By 1970 it becomes possible to talk about a Black Arts movement that truly spanned the United States—albeit one that contained some large ideological and aesthetic contradictions and significant local variations. A number of the pioneering institutions, such as BARTS, Umbra, the Watts Writers Workshop, the FST, the Black House, the BCP, and BAW had disappeared or diminished radically, but others had taken their place as the movement, like Black Power, spread to virtually every city and many smaller towns in which there was a discernible African American community. A quick look at JBP'S correspondence and the farflung reports of Black World's annual black theater issue reveals not only the geographical spread of the movement but also the network of communication and cooperation (and debate) that was the mature Black Arts movement. Not only did activists in, say, Danville, Illinois, or Little Rock, Arkansas, find out what was going on in San Francisco, Chicago, Detroit, or New York but black artists and intellectuals in cities more famous for radical African American politics and art really felt that they were part of an emerging nation as well as a mass movement.
As the movement grew and institutions developed, conflicts that were ideological, material (e.g., the distribution of public and foundation grant money), or personal became more intense in many respects—though as we have seen, those intense conflicts were potentially if not absolutely inherent to the complicated matrix of political and cultural radicalism out of which the movement grew.

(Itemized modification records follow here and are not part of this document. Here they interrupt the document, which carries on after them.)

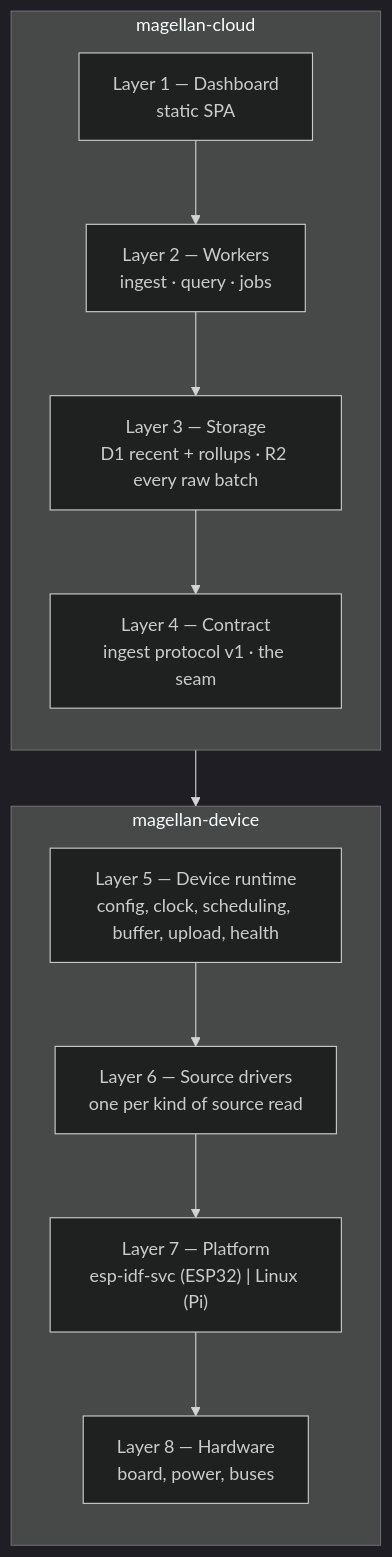
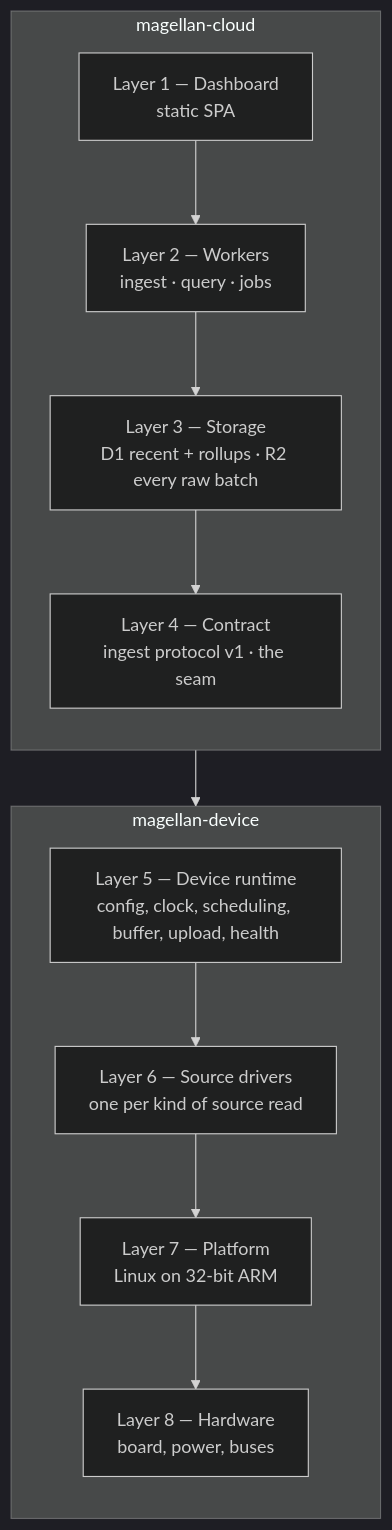
The first of 2 diagrams in docs/DESIGN.md (fabbrito/magellan-device), drawn with Mermaid (dark theme) before and after one commit. The commit also changed other lines of this file and 2 other files, not shown here.

First line of the commit message:
docs(docs): name one platform, not two

````diff
--- a/docs/DESIGN.md
+++ b/docs/DESIGN.md
@@ -64,22 +64,22 @@
 ```mermaid
 flowchart TB
     subgraph cloud["magellan-cloud"]
         direction TB
         L1["Layer 1 — Dashboard<br/>static SPA"]
         L2["Layer 2 — Workers<br/>ingest · query · jobs"]
         L3["Layer 3 — Storage<br/>D1 recent + rollups · R2 every raw batch"]
         L4["Layer 4 — Contract<br/>ingest protocol v1 · the seam"]
         L1 --> L2 --> L3 --> L4
     end
 
     subgraph device["magellan-device"]
         direction TB
         L5["Layer 5 — Device runtime<br/>config, clock, scheduling, buffer, upload, health"]
         L6["Layer 6 — Source drivers<br/>one per kind of source read"]
-        L7["Layer 7 — Platform<br/>esp-idf-svc (ESP32) | Linux (Pi)"]
+        L7["Layer 7 — Platform<br/>Linux on 32-bit ARM"]
         L8["Layer 8 — Hardware<br/>board, power, buses"]
         L5 --> L6 --> L7 --> L8
     end
 
     L4 --> L5
 ```
````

These conflicts not only contributed to the decline of the movement but also to how we remember and interpret the movement today.
As has been argued throughout this study, the Black Arts movement devel-